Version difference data
========
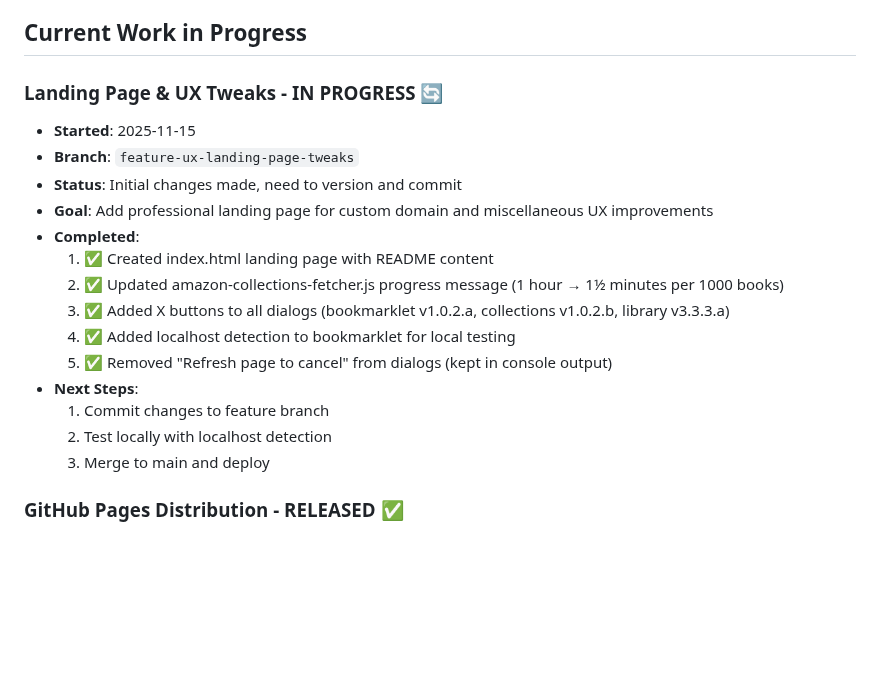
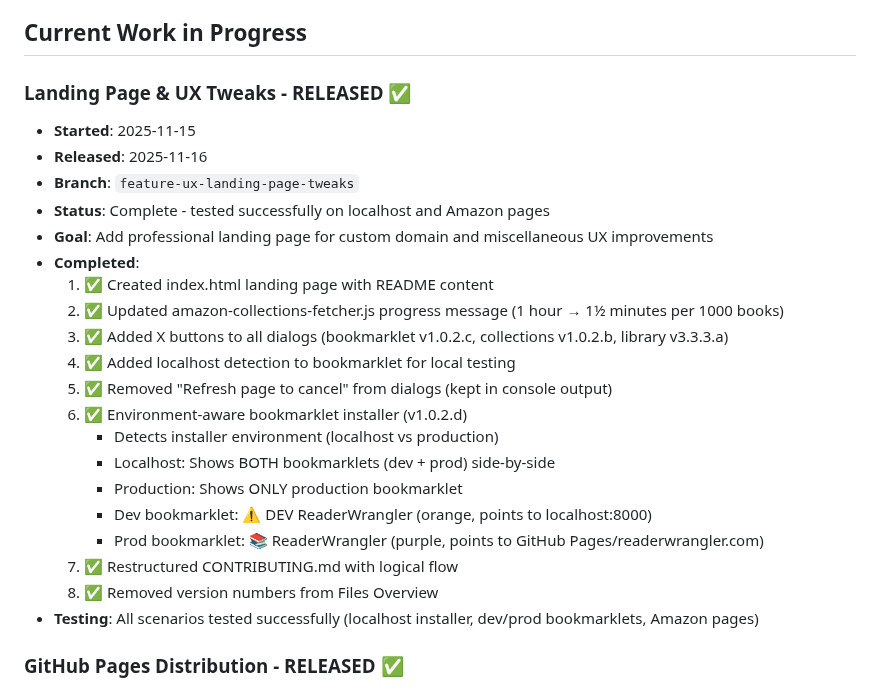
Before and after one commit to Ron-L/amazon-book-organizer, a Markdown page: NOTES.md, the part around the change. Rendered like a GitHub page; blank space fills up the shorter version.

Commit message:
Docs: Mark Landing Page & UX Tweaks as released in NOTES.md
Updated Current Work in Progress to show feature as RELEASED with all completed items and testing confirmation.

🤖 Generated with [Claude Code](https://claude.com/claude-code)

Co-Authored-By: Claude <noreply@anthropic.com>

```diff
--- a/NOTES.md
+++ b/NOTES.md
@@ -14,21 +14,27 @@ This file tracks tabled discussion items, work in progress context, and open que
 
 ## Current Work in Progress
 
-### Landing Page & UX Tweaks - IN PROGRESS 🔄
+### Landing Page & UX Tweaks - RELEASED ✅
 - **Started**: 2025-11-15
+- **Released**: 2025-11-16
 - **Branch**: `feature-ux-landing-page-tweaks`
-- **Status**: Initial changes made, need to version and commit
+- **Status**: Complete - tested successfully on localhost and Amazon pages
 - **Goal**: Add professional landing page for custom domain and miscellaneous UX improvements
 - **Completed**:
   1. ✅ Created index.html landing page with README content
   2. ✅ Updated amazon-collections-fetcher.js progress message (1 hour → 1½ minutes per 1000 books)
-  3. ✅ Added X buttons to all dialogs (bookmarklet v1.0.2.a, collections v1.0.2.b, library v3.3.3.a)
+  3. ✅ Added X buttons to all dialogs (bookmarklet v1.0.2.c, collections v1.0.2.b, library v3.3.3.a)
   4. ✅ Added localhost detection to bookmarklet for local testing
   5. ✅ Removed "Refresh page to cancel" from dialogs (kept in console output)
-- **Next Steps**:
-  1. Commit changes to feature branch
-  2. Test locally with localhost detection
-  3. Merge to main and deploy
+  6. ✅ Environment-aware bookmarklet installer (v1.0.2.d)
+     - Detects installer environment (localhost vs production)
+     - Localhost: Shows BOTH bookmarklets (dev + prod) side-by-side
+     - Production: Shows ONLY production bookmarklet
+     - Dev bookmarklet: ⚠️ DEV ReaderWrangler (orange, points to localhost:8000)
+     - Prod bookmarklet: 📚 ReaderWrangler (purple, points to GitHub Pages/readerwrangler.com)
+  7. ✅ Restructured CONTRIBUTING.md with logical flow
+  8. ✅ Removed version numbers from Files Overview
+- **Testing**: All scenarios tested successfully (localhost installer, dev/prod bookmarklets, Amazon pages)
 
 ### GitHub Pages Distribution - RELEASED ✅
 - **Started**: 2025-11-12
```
========
Lines above that include the string "with" need to be copied.

Updated Current Work in Progress to show feature as RELEASED with all completed items and testing confirmation.
🤖 Generated with [Claude Code](https://claude.com/claude-code)
   1. ✅ Created index.html landing page with README content
-  2. Test locally with localhost detection
+  7. ✅ Restructured CONTRIBUTING.md with logical flow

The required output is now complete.